We assured Mayor Shithead that we were quite overstuffed as it was.
Girl Friday came to stand next to her and said, "Then let’s just relax. Let’s simply enjoy each other’s company."
After melodramatic sighs from each of us, Maggie—er, Joan—asked, "This is really your house, huh, Janice? It’s huge!"
"And beautiful," Gertie added.
Girl Friday shook her head dismissively. "It is, but it’s not what you think," she said. "I didn’t earn it." Her remark resulted in an instant swat from the mayor.
"Why must you always say that?"
"Because I didn’t earn it," she defended. "How many massage therapists do you know who could afford a place like this—well, at least the kind who only massage the legal areas?" She snickered and turned to Joan. "I inherited it," she affirmed.
The mayor smacked her again and opened her mouth to speak, but suddenly whooping and hollering came from the foyer. We heard the door loudly close, and then all hell broke loose.
Two individuals, in clothing befitting our reversal of time, burst into the living room, guns slung over their shoulders, one carrying a box. "You need some hoooooch?" they bellowed in concert.
Some of us were quick to recognize the invaders while others required Carolina to screech, "Sis! Denny!" as she shot to her feet.
"The name’s Bonnie," Noelle—er, Bonnie—clarified as she stiff-armed the lunging Carolina. "And this here’s Clyde."
Carolina was not buying. She wrenched Bonnie’s arm out of her way, saying, "You’re my sister! Give me a hug."
"And you’re half-naked. Where the hell are your clothes, sis?"
"Ah, see you are my sister, and these are my clothes." She twirled toward us. "Has everyone met my sister?"
Bonnie cuffed her one. "They know who am! Why must you always ask that stupid question?"
"I don’t always ask that stupid question!"
"Holly, you ask Mom and Dad that stupid question!"
Carolina swatted her and turned to Denny, asking whether he would at least give her a hug. He set the box on an end table, flung his paintball gun out of the way, and respectfully accommodated.
"So do you want hooch or not?" Bonnie shouted at us. "Hurry up. Yes or no? Me ‘n Clyde has banks ta rob."
"What kind of hooch do you have, Noelle—I mean, Bonnie?" Amah Fraud inquired. "I think I could use something to drink."
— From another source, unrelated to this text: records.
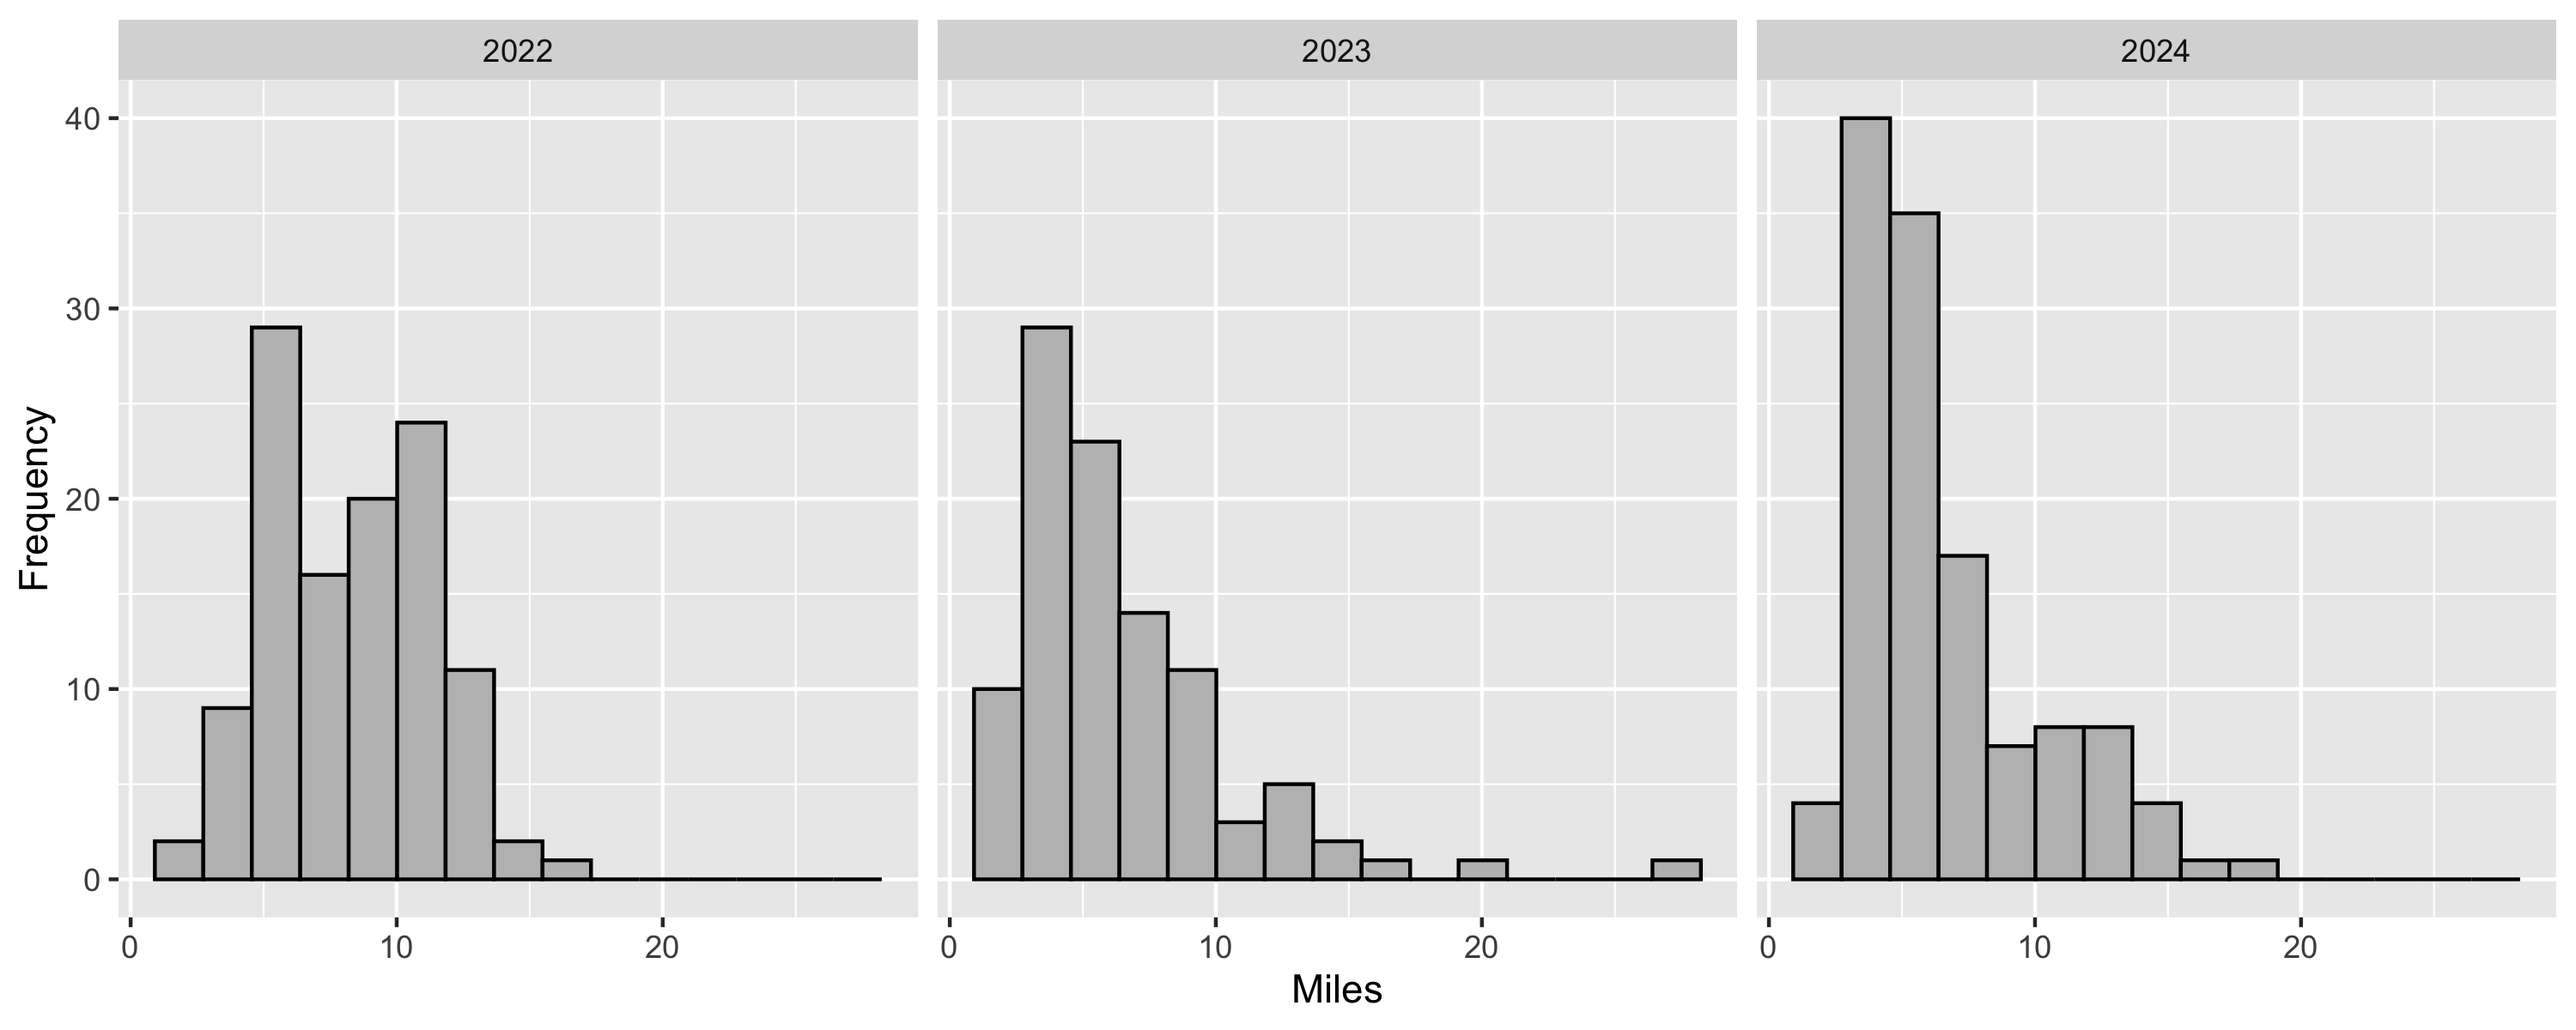
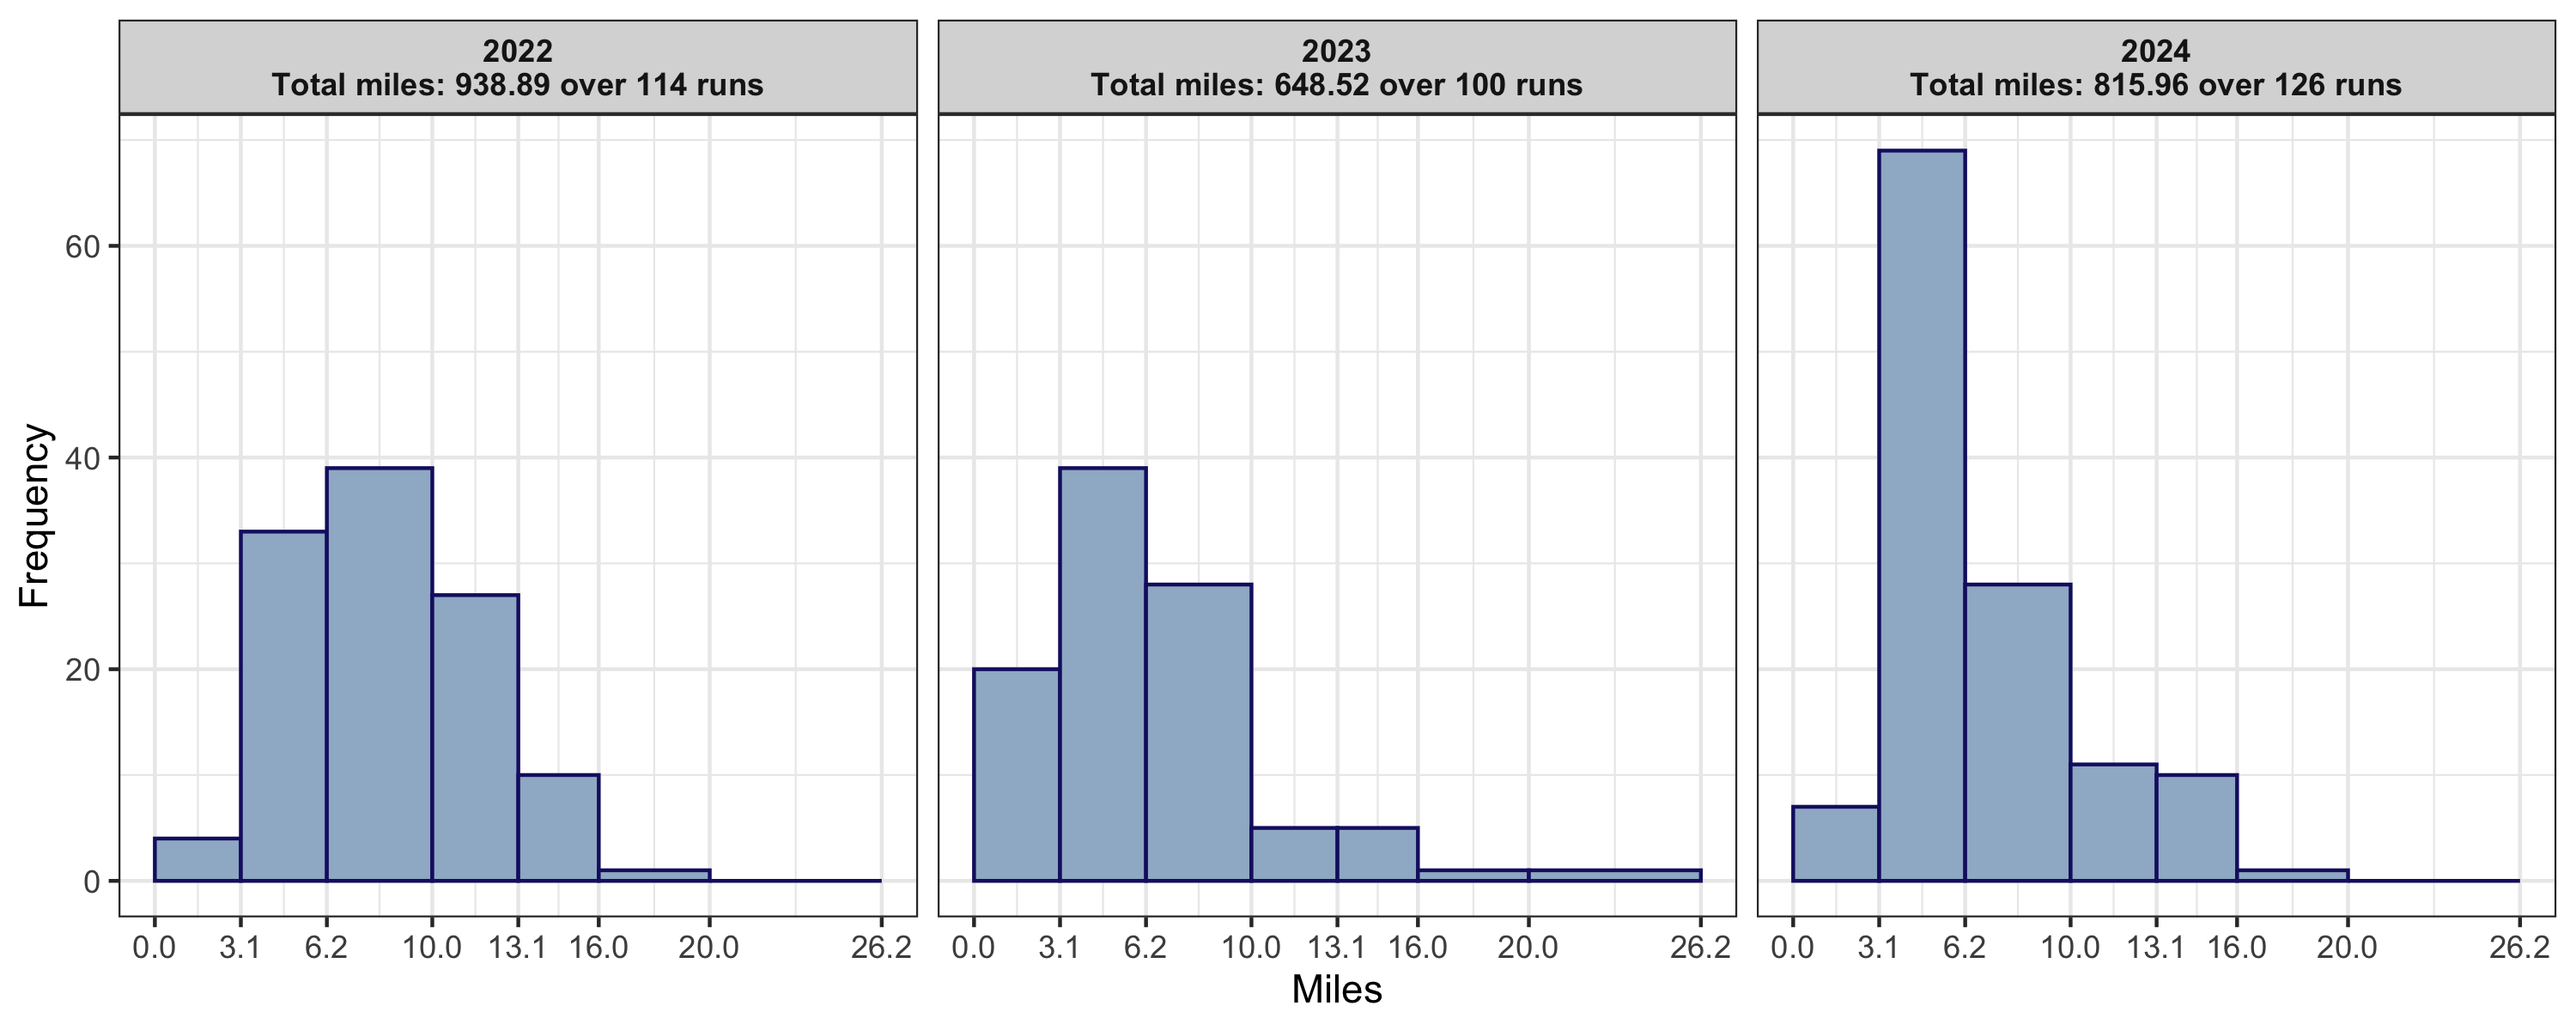
10/25/24

diff --git a/README.md b/README.md
@@ -15,7 +15,7 @@ runningData$Average_Pace <- as.POSIXct(runningData$Average_Pace, format = "%M:%S
 # Plots 
 library(ggplot2); library(ggpubr); library(scales); library(plotly)
 
-plotSettings <- list(theme_minimal(), geom_line(color="gray70"), geom_point(aes(color=Treadmill_Road)), scale_color_manual(values=c(alpha("green3", 0.8), alpha("orange3", 0.8), alpha("dodgerblue3", 0.8))), theme(plot.title=element_text(hjust=0.5)), theme(legend.position="none"), scale_x_date(date_breaks="1 month", date_labels="%B-%y"), theme(axis.text.x=element_text(angle=45, vjust=1, hjust=1)))
+plotSettings <- list(theme_minimal(), geom_line(color = "gray70"), geom_point(aes(color = Treadmill_Road)), scale_color_manual(values = c(alpha("green3", 0.8), alpha("orange3", 0.8), alpha("dodgerblue3", 0.8))), theme(plot.title = element_text(hjust=0.5)), theme(legend.position = "none"), scale_x_date(date_breaks = "1 month", date_labels="%B-%y"), theme(axis.text.x=element_text(angle=45, vjust=1, hjust=1)))
 runningData$PlotText <- paste(format(runningData$Date, format = "%B %d, %Y"), paste(runningData$Miles, "miles"), paste(format(runningData$Average_Pace, "%M:%S"), "pace"), sep = "\n")
 p1 <- ggplot(runningData, aes(x = Date, y = Miles)) + geom_hline(yintercept = 13.1, linetype = "dotted", color = "mistyrose4") + geom_text(label = "13.1 (half marathon)", x = as.Date("2021-11-30"), y = 13.8, color = "mistyrose4", size = 2.5) + labs(y = "Distance (miles)", title = "How far I ran") + plotSettings + scale_y_continuous(breaks = seq(0, 30, 2))
 p2 <- ggplot(runningData, aes(x = Date, y = Average_Pace)) + labs(y = "Minutes", title = "Average pace (time per mile)") + scale_y_datetime(breaks = date_breaks("1 mins"), date_labels = "%M:%S") + labs(color = "Type of run") + plotSettings +  theme(legend.position = c(0.05, 0.2), legend.background = element_rect(size = 0.1, linetype = "solid", color = "black"), legend.margin = margin(2, 3, 2, 3), legend.title = element_text(size = 9, face = "bold"), legend.text = element_text(size = 8)) + guides(color = guide_legend(override.aes = list(size = 1)))
@@ -28,7 +28,12 @@ ggarrange(p1, p2, nrow = 2)
 
 ``` r
 runningData$Year <- format(runningData$Date, "%Y")
-ggplot(runningData[runningData$Year > "2021",], aes(x = Miles)) + geom_histogram(color = "black", fill = "gray", bins = 15) + facet_grid(. ~ Year) + ylab("Frequency")
+milesPerYear <- aggregate(Miles ~ Year, data = runningData, FUN = sum)
+runsPerYear <- table(runningData$Year)
+runningData$Year <- factor(runningData$Year, labels = paste(milesPerYear$Year, "\nTotal miles: ", round(milesPerYear$Miles, 2), " over ", runsPerYear, " runs", sep = ""))
+
+breaks <- c(0, 3.1, 6.2, 10, 13.1, 16, 20, 26.2)
+ggplot(runningData[- grep("2021", runningData$Year),], aes(x = Miles)) + geom_histogram(color = "midnightblue", fill = "slategray3", breaks = breaks) + facet_grid(. ~ Year) + ylab("Frequency") + scale_x_continuous(breaks = breaks) + theme_bw() + theme(strip.text.x = element_text(face = "bold"))
 ```
 
 ![](Plots/README-Running-Plots-2-1.png)<!-- -->
@@ -41,7 +46,7 @@ Total miles since 11/29/21:
 sum(runningData$Miles)
 ```
 
-    ## [1] 2467.15
+    ## [1] 2473.82
 
 Average distance over last ten runs:
 
@@ -49,4 +54,4 @@ Average distance over last ten runs:
 mean(tail(runningData$Miles, 10))
 ```
 
-    ## [1] 8.457
+    ## [1] 8.748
Gertie walloped Amah just as Bonnie specified, "I have hoity-toity cognac and the bubbly giggle juice for the mimosa lover." Her index finger jutted out, went on a quick tour of the living room, and came to a halt on none other than Mimosa-Head Susan—er, Vanna.
Vanna’s eyes sparkled until a dark thought instantly snuffed out the light. "Sure, get my hopes up. Then, I suppose you’ll tell me that orange juice has been outlawed."
Bonnie laughed. "It probably hasn’t been outlawed, because I don’t have any. I only deal in—" She paused to lean in and cup her hand around her mouth. "I only deal in, um, the illegal stuff the boss makes me deliver."
With impeccable timing, Fritz appeared with a large tray of legless goblets and a fluted glass half-empty/half-full of an orange substance that made me queasy at the mere sight. Instantly, Vanna’s eyes lit up again, and she flew to retrieve the object of her desire before the government intervened.
Fritz began to distribute glasses, and when the tray got to me, I took two, despite my hesitation. Booze remained on my shitlist since the Crappie Cabin vomiting teapot incident. Still, the whole bootlegging thing proved seductive, and besides, cognac was made for sipping, and sipping would not render me a drunken fool. Right?
Wanting to know I would not be alone in my decision, I turned to Alberta. "Honey, do you—"
Where the hell was Alberta?
My eyes quickly scanned the room and then again.
Where the hell was my green-eyed gangster?